They had had a few days of relative calm with regard to their daughter’s moods
when they attended a birthday party. There was plenty of cake with pink frosting as
well as the other accompaniments of a child’s party. The child who had been able to
control her moods and behavior suddenly turned into a tiny tornado of emotions and
out bursts. The only thing that had been different was the cake and candy. Could it
be the food dyes? Maybe the sugar? The family cut out the food dyes since they had
already eliminated most added sugars.

The results for this family were astounding. Their daughter no longer has major
outbursts, is no longer moody and the therapist has even noted an improvement in
her ability to adapt to therapies. This change occurred from August to November of
one year. Four months. New young lady, new family.

Many of the children involved in these anecdotal incidences and the reviewed
studies have already been diagnosed with mood disorders of some type, but the
rats had not. I am starting to wonder if there is a family medical history of mood
disorders (anxiety, depression, ADD, ADHD), could AFC’s affect these children, too?
Is it just developing children? What about adults?

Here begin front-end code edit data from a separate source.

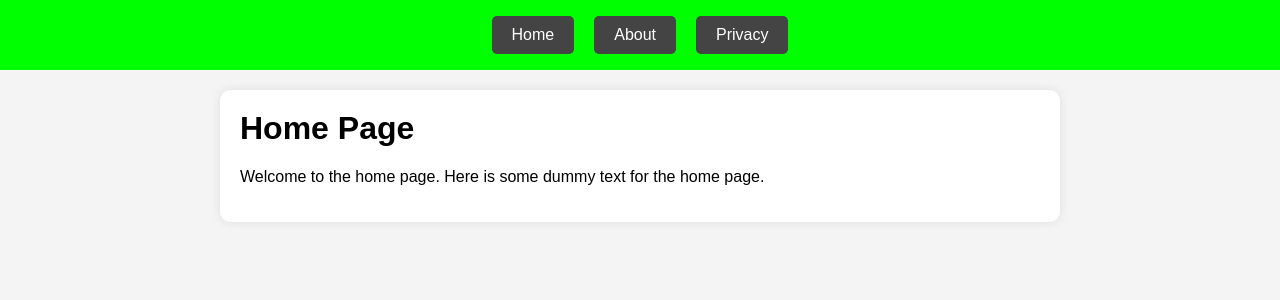
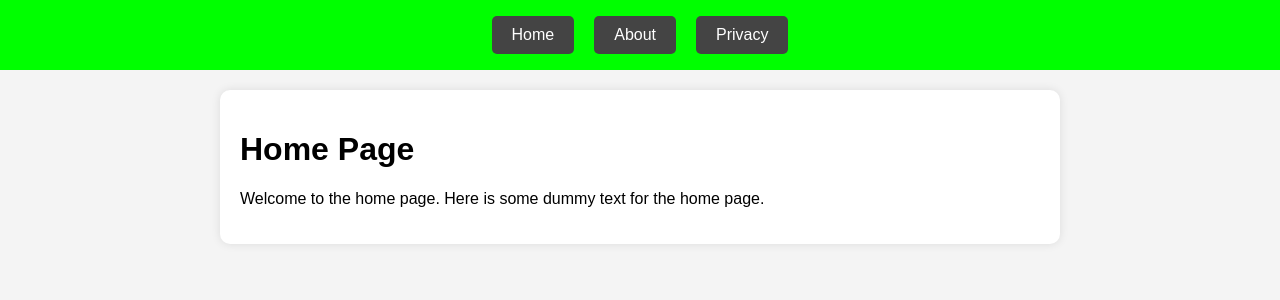
Before and after one commit to Ravikishan-dev1/flask-demo-webapp, a Flask app: page / in a window 1280 px wide. Shown: the top 300 px of the page. Run offline with Flask 3, Linux system fonts and the light colour scheme.

Commit message:
Update styles.css

```diff
--- a/static/styles.css
+++ b/static/styles.css
@@ -41,5 +41,5 @@ body {
 }
 
 h1 {
-    margin-top: 0;
+    margin-top: 15;
 }
```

Most of us would readily admit we would not ingest petroleum products, right? But,
if you really investigate the items in your cupboard, unless you are already very
conscientious, you will most items have petroleum products listed. Again, my black
licorice had Blue and Yellow AFC’s. We already use mostly all natural product or
cook and bake from scratch at our house, but I am probably going to look into
removing all AFC’s from our diet as well. If you are interested in this kind of a
change, feel free to email me or check out my blog post about organic and natural
candies for this Christmas.

Bottom line for us? A “reasonable certainty of no harm,” might not be good enough
for my family when it comes to artificial products (minus maybe some Tylenol here
and there). Thanks for reading. I encourage you to leave comments regarding your
experience or questions!

References:

Schab DW, Trink NT. Do Artificial Food Colors Promote Hyperactivity in Children with Hyperactive Syndromes? A Meta-Analysis of Double-Blind Placebo-Controlled Trials. Developmental and Behavioral Pediatrics. 2004:25(6):423-434.

El-lethey HS, Kamel MM. The Potential Health Hazard of Tartrazine and Levels of Hyperactivity, Anxiety-Like Symptoms, Depression and Anti-social behavior in Rats. Journal of American Science. 2011;7(6):1211-1218.

Boris B, Mandel FS. Foods and Additives are common causes of the attention deficit hyperactive disorder in children. Annals of Allergy. 1994;73:462-467.

U.S. Food and Drug Administration.”Color Additives.” http://www.fda.gov/ForIndustry/ColorAdditives/default.htm. Silver Spring, MD. Updated November 5, 2013. Accessed 9 NOV 2013.